Department of Biological Sciences
Background: Limited data exist on the contribution of dietary sources of arsenic to an individual's total exposure, particularly in populations with exposure via drinking water. Here, the association between diet and toenail arsenic concentrations (a long-term biomarker of exposure) was evaluated for individuals with measured household tap water arsenic. Foods known to be high in arsenic, including rice and seafood, were of particular interest.
Methods: Associations between toenail arsenic and consumption of 120 individual diet items were quantified using general linear models that also accounted for household tap water arsenic and potentially confounding factors (e.g., age, caloric intake, sex, smoking) (n = 852). As part of the analysis, we assessed whether associations between log-transformed toenail arsenic and each diet item differed between subjects with household drinking water arsenic concentrations <1 μg/L versus ≥1 μg/L.
Cottingham KL, Karimi R, Gruber JF, Zens MS, Sayarath V, Folt CL, Punshon T, Morris JS, Karagas MR. Diet and toenail arsenic concentrations in a New Hampshire population with arsenic-containing water.
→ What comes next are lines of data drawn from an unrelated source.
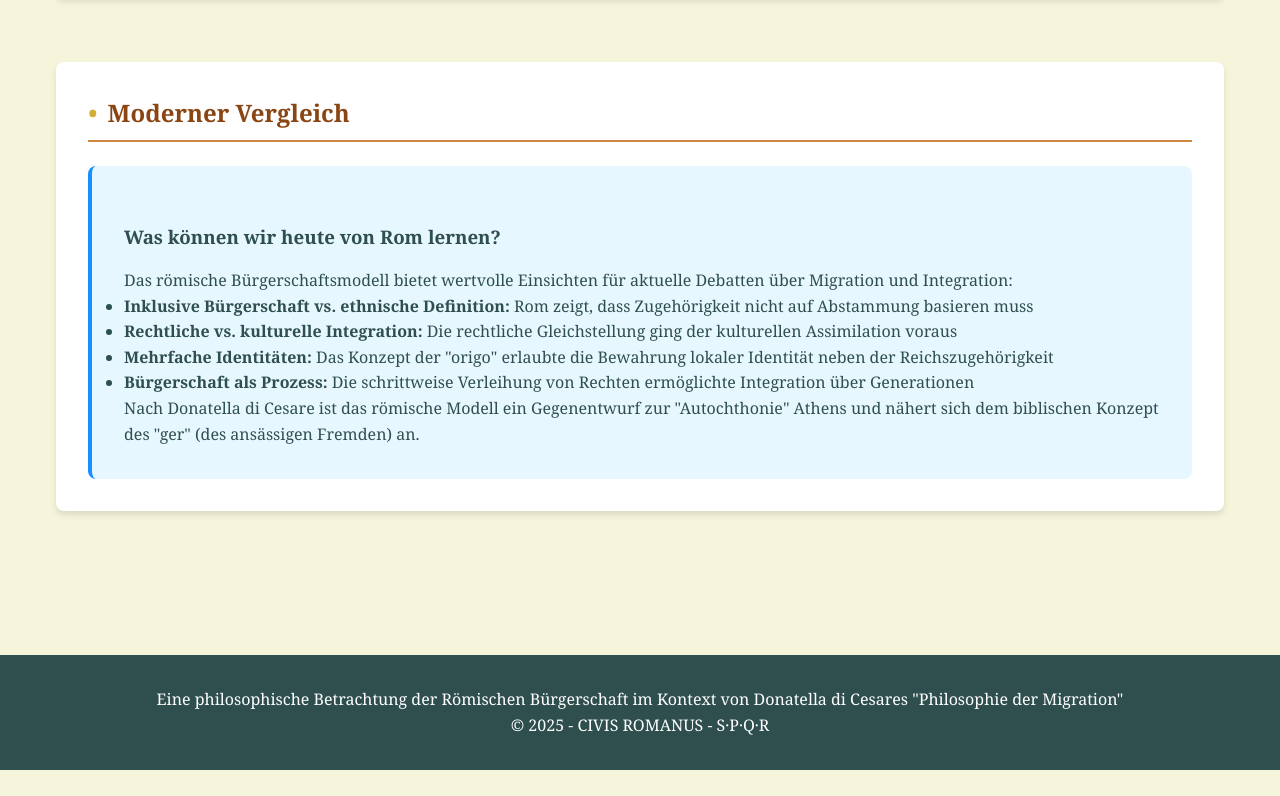
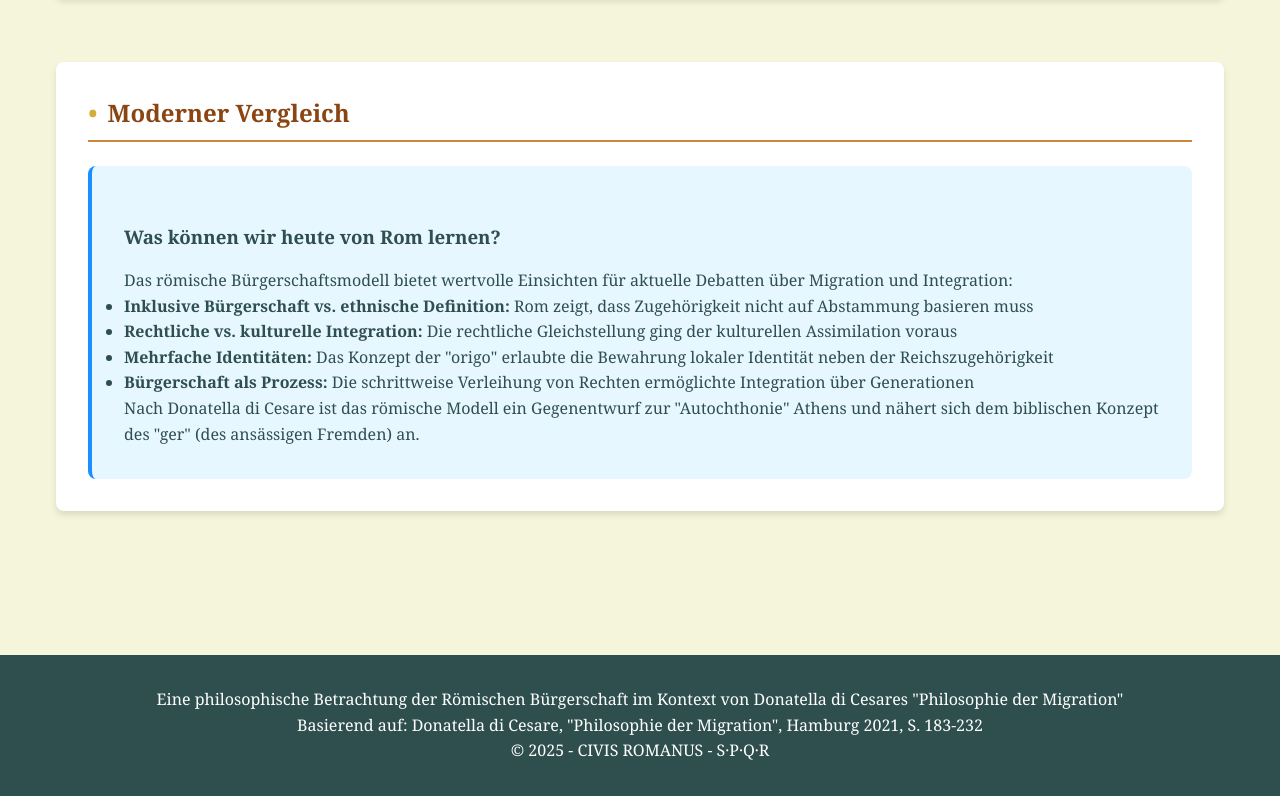
Before and after one commit to mulmlord/roemer, a plain HTML site: page index.html in a window 1280 px wide. Shown: the part 3971-4767 px from the top of the page. Before the commit the page ends 4741 px from the top, so only its background shows below. Drawn offline with Linux system fonts and the light colour scheme.

Commit message:
Add files via upload

```diff
--- a/index.html
+++ b/index.html
@@ -571,6 +571,7 @@
 
     <footer>
         <p>Eine philosophische Betrachtung der Römischen Bürgerschaft im Kontext von Donatella di Cesares "Philosophie der Migration"</p>
+        <p>Basierend auf: Donatella di Cesare, "Philosophie der Migration", Hamburg 2021, S. 183-232</p>
         <p>© 2025 - CIVIS ROMANUS - S·P·Q·R</p>
     </footer>
 
```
Nutr J. 2013 Nov 16;12:149. doi: 10.1186/1475-2891-12-149. PMID: 24237880; PMCID: PMC3907042.
Dartmouth Digital Commons Citation
Cottingham, Kathryn L.; Karimi, Roxanne; Gruber, Joann F.; Zens, M Scot; Sayarath, Vicki; Folt, Carol L.; Punshon, Tracy; Morris, J. Steven; and Karagas, Margaret R., "Diet and Toenail Arsenic Concentrations in a New Hampshire Population with Arsenic-Containing Water" (2013). Dartmouth Scholarship. 1600.